YOUR GOAL =
Restate the following data in its entirety, word for word and without images.

Items listed in a dataset:
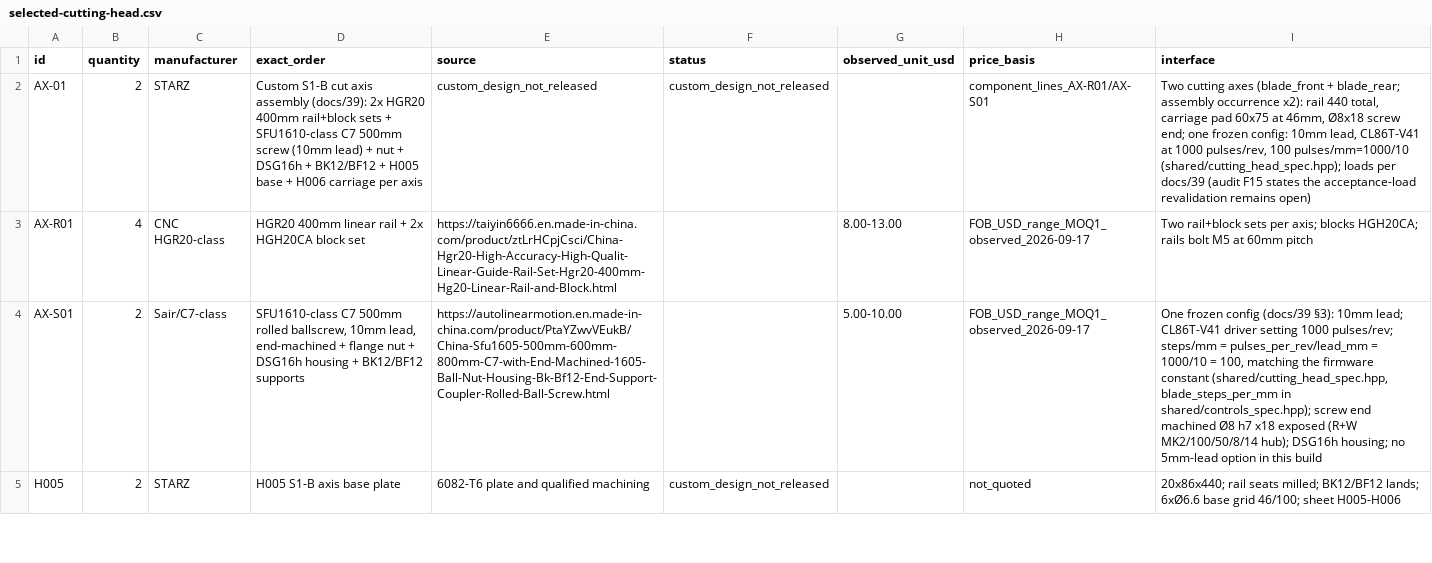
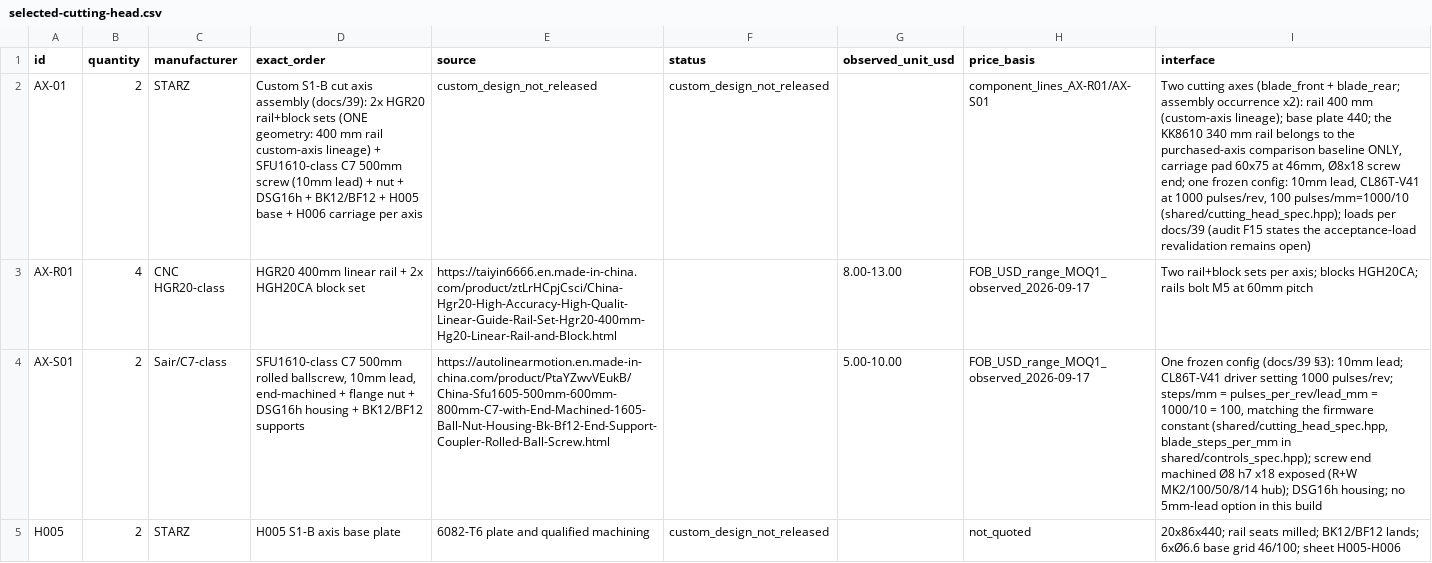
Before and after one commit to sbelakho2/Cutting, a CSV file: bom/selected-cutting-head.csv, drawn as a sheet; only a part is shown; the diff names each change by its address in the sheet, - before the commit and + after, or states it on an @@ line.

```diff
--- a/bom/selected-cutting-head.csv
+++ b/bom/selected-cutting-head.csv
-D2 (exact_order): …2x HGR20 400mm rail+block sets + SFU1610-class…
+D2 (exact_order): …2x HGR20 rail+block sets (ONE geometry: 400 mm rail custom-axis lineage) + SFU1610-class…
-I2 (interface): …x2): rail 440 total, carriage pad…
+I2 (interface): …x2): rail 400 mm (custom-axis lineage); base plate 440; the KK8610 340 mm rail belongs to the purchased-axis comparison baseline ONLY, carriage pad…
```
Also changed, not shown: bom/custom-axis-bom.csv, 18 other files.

RESPONSE AREA =
Before and after one commit to sbelakho2/Cutting, a CSV file: bom/selected-cutting-head.csv, drawn as a sheet; only a part is shown; the diff names each change by its address in the sheet, - before the commit and + after, or states it on an @@ line.

```diff
--- a/bom/selected-cutting-head.csv
+++ b/bom/selected-cutting-head.csv
-D2 (exact_order): …2x HGR20 400mm rail+block sets + SFU1610-class…
+D2 (exact_order): …2x HGR20 rail+block sets (ONE geometry: 400 mm rail custom-axis lineage) + SFU1610-class…
-I2 (interface): …x2): rail 440 total, carriage pad…
+I2 (interface): …x2): rail 400 mm (custom-axis lineage); base plate 440; the KK8610 340 mm rail belongs to the purchased-axis comparison baseline ONLY, carriage pad…
```
Also changed, not shown: bom/custom-axis-bom.csv, 18 other files.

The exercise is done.